= Beginning of Section =

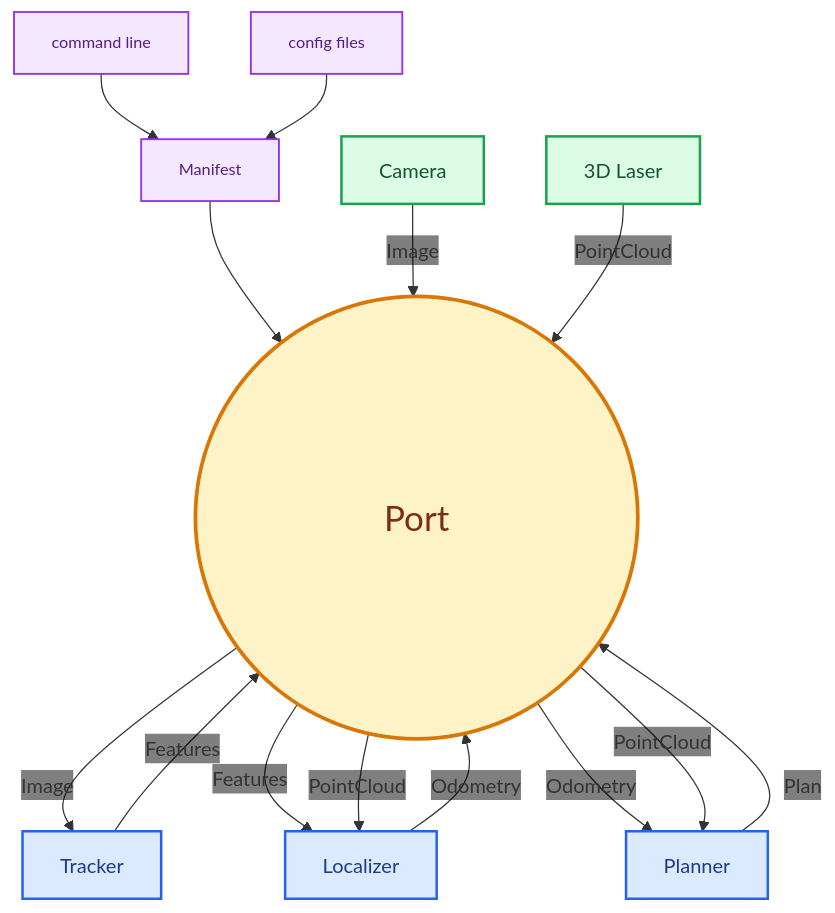
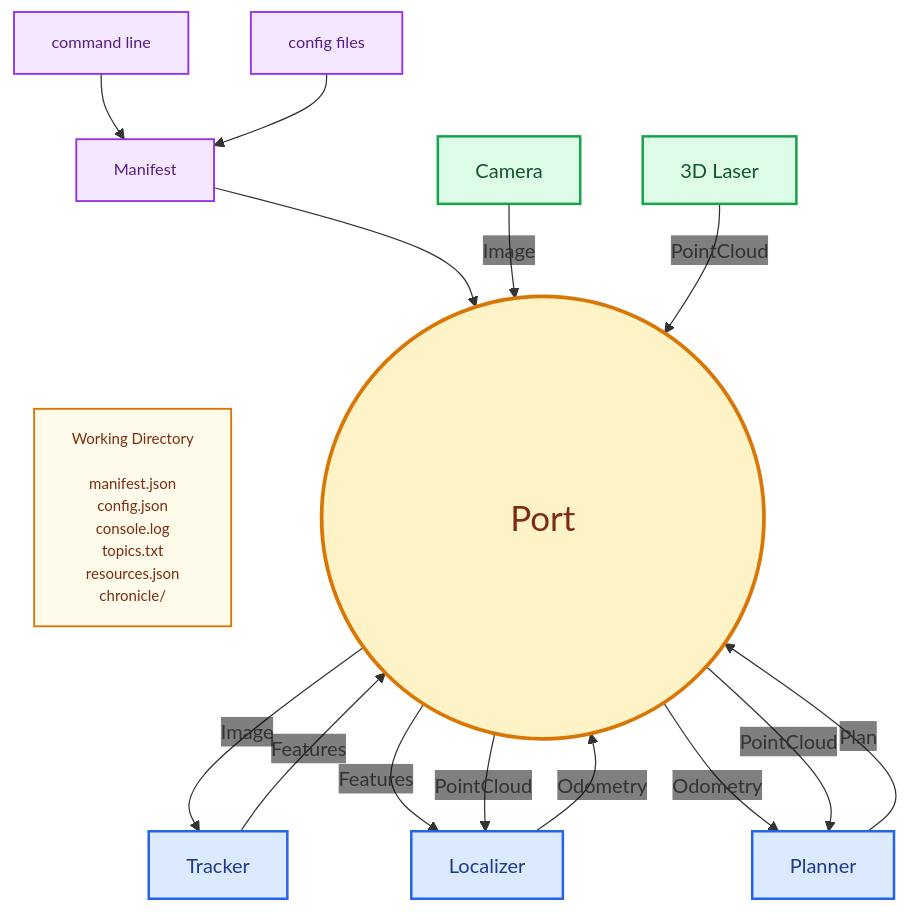
The first of 2 diagrams in README.md (ajakhotia/nioc), drawn with Mermaid before and after one commit. The commit also changed other lines of this file, not shown here.

````diff
--- a/README.md
+++ b/README.md
@@ -203,37 +203,41 @@
 ```mermaid
 %%{init: {"themeVariables": {"edgeLabelBackground": "transparent"}}}%%
 flowchart TB
   classDef input     fill:#f3e8ff,stroke:#9333ea,stroke-width:1.5px,color:#581c87,font-size:13px;
   classDef driver    fill:#dcfce7,stroke:#16a34a,stroke-width:2px,color:#14532d;
   classDef component fill:#dbeafe,stroke:#2563eb,stroke-width:2px,color:#1e3a8a;
   classDef port      fill:#fef3c7,stroke:#d97706,stroke-width:3px,color:#7c2d12,font-size:28px;
+  classDef artifact  fill:#fffbeb,stroke:#d97706,stroke-width:1.5px,color:#7c2d12,font-size:12px;
 
   CLI["command line"]:::input
   FILES["config files"]:::input
   MANIFEST["Manifest"]:::input
+
+  WD["Working Directory<br/><br/>manifest.json<br/>config.json<br/>console.log<br/>topics.txt<br/>resources.json<br/>chronicle/"]:::artifact
 
   CAM["Camera"]:::driver
   LASER["3D Laser"]:::driver
 
   PORT(("&nbsp;<br/>&nbsp;<br/>&nbsp;&nbsp;&nbsp;&nbsp;&nbsp;&nbsp;&nbsp;&nbsp;&nbsp;&nbsp;&nbsp;&nbsp;&nbsp;&nbsp;&nbsp;&nbsp;&nbsp;&nbsp;&nbsp;&nbsp;Port&nbsp;&nbsp;&nbsp;&nbsp;&nbsp;&nbsp;&nbsp;&nbsp;&nbsp;&nbsp;&nbsp;&nbsp;&nbsp;&nbsp;&nbsp;&nbsp;&nbsp;&nbsp;&nbsp;&nbsp;<br/>&nbsp;<br/>&nbsp;")):::port
 
   TRK["Tracker"]:::component
   LOC["Localizer"]:::component
   PLN["Planner"]:::component
 
   CLI --> MANIFEST
   FILES --> MANIFEST
   MANIFEST --> PORT
+  MANIFEST ~~~ WD
 
   CAM -- "Image" --> PORT
   LASER -- "PointCloud" --> PORT
 
   PORT -- "Image" --> TRK
   TRK -- "Features" --> PORT
   PORT -- "Features" --> LOC
   PORT -- "PointCloud" --> LOC
   LOC -- "Odometry" --> PORT
   PORT -- "Odometry" --> PLN
   PORT -- "PointCloud" --> PLN
   PLN -- "Plan" --> PORT
 ```
````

= End of Section =

### EXERCISE DETAILS
Leave out the pictures and return the listing exactly.

### ANSWER FOR THIS EXERCISE
The first of 2 diagrams in README.md (ajakhotia/nioc), drawn with Mermaid before and after one commit. The commit also changed other lines of this file, not shown here.

````diff
--- a/README.md
+++ b/README.md
@@ -203,37 +203,41 @@
 ```mermaid
 %%{init: {"themeVariables": {"edgeLabelBackground": "transparent"}}}%%
 flowchart TB
   classDef input     fill:#f3e8ff,stroke:#9333ea,stroke-width:1.5px,color:#581c87,font-size:13px;
   classDef driver    fill:#dcfce7,stroke:#16a34a,stroke-width:2px,color:#14532d;
   classDef component fill:#dbeafe,stroke:#2563eb,stroke-width:2px,color:#1e3a8a;
   classDef port      fill:#fef3c7,stroke:#d97706,stroke-width:3px,color:#7c2d12,font-size:28px;
+  classDef artifact  fill:#fffbeb,stroke:#d97706,stroke-width:1.5px,color:#7c2d12,font-size:12px;
 
   CLI["command line"]:::input
   FILES["config files"]:::input
   MANIFEST["Manifest"]:::input
+
+  WD["Working Directory<br/><br/>manifest.json<br/>config.json<br/>console.log<br/>topics.txt<br/>resources.json<br/>chronicle/"]:::artifact
 
   CAM["Camera"]:::driver
   LASER["3D Laser"]:::driver
 
   PORT(("&nbsp;<br/>&nbsp;<br/>&nbsp;&nbsp;&nbsp;&nbsp;&nbsp;&nbsp;&nbsp;&nbsp;&nbsp;&nbsp;&nbsp;&nbsp;&nbsp;&nbsp;&nbsp;&nbsp;&nbsp;&nbsp;&nbsp;&nbsp;Port&nbsp;&nbsp;&nbsp;&nbsp;&nbsp;&nbsp;&nbsp;&nbsp;&nbsp;&nbsp;&nbsp;&nbsp;&nbsp;&nbsp;&nbsp;&nbsp;&nbsp;&nbsp;&nbsp;&nbsp;<br/>&nbsp;<br/>&nbsp;")):::port
 
   TRK["Tracker"]:::component
   LOC["Localizer"]:::component
   PLN["Planner"]:::component
 
   CLI --> MANIFEST
   FILES --> MANIFEST
   MANIFEST --> PORT
+  MANIFEST ~~~ WD
 
   CAM -- "Image" --> PORT
   LASER -- "PointCloud" --> PORT
 
   PORT -- "Image" --> TRK
   TRK -- "Features" --> PORT
   PORT -- "Features" --> LOC
   PORT -- "PointCloud" --> LOC
   LOC -- "Odometry" --> PORT
   PORT -- "Odometry" --> PLN
   PORT -- "PointCloud" --> PLN
   PLN -- "Plan" --> PORT
 ```
````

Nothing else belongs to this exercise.